Forget The Myth About The Stock Run-Up Into Midterms; Goldman Explains Why

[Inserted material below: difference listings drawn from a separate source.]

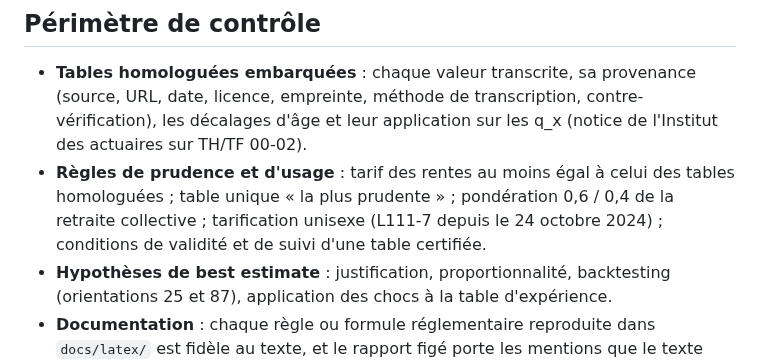
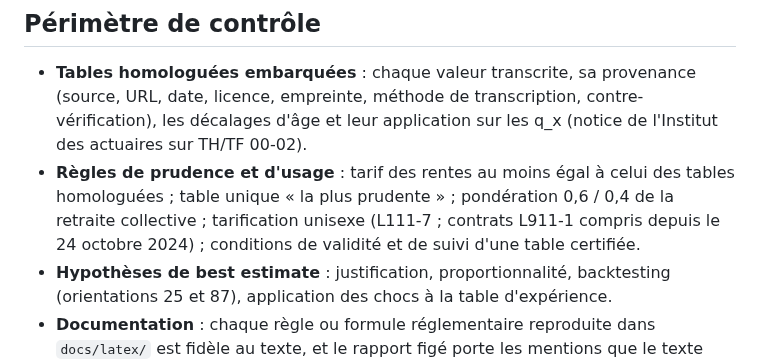
Before and after one commit to Gerard-Garey/outil_tables, a Markdown page: .claude/agents/regulatory-approfondi.md, the part around the change. Rendered like a GitHub page.

```diff
--- a/.claude/agents/regulatory-approfondi.md
+++ b/.claude/agents/regulatory-approfondi.md
@@ -30,7 +30,7 @@ Tu constates, tu ne corriges pas : ton livrable est une matrice de conformité,
 ## Périmètre de contrôle
 
 - **Tables homologuées embarquées** : chaque valeur transcrite, sa provenance (source, URL, date, licence, empreinte, méthode de transcription, contre-vérification), les décalages d'âge et leur application sur les q_x (notice de l'Institut des actuaires sur TH/TF 00-02).
-- **Règles de prudence et d'usage** : tarif des rentes au moins égal à celui des tables homologuées ; table unique « la plus prudente » ; pondération 0,6 / 0,4 de la retraite collective ; tarification unisexe (L111-7 depuis le 24 octobre 2024) ; conditions de validité et de suivi d'une table certifiée.
+- **Règles de prudence et d'usage** : tarif des rentes au moins égal à celui des tables homologuées ; table unique « la plus prudente » ; pondération 0,6 / 0,4 de la retraite collective ; tarification unisexe (L111-7 ; contrats L911-1 compris depuis le 24 octobre 2024) ; conditions de validité et de suivi d'une table certifiée.
 - **Hypothèses de best estimate** : justification, proportionnalité, backtesting (orientations 25 et 87), application des chocs à la table d'expérience.
 - **Documentation** : chaque règle ou formule réglementaire reproduite dans `docs/latex/` est fidèle au texte, et le rapport figé porte les mentions que le texte exige.
 
```
Also changed, not shown: .claude/agents/regulatory.md (+1 -1 lines).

Goldman's economic team continues its string of market negative output, this time focusing on debunking the myth of an expected market run up into the mid-term election in 3 months. Contrary to the attempts of numerous pundits who consistently try to create a self-fulfilling prophecy and allow themselves better exit points on legacy underwater positions, Goldman performs a statistical analysis and reports that while in the past the stock run up has in fact occurred after the mid-terms, this was traditionally accompanied by loosening fiscal and/or monetary policy, resulting in a boost to the economy. As Goldman's Alec Phillips says: "For various reasons, market participants tend to take a more optimistic view of growth following the midterm election." And for all those who think this time is different, fiscal loosening post the elections will be hard to come by, and will be further impacted by the natural contraction of the economy following 2+ years of fiscal gluttony. Goldman says: "By contrast, our own estimates imply a tightening of fiscal policy in 2011, including decreased transfer payments as a result of expired unemployment benefits and increased tax liabilities as a result of tax expirations, and while we don’t have quarterly estimates for 2012, our budget projections assume additional further restraint on an annual basis then as well." In other words next time someone says that the market traditionally runs up into midterms, be aware they are uninformed. And not only that, but it is far more than likely that the stock market will drop after November, as the unprecedented disconnect between the contracting economy and the irrational stock market, finally collapses.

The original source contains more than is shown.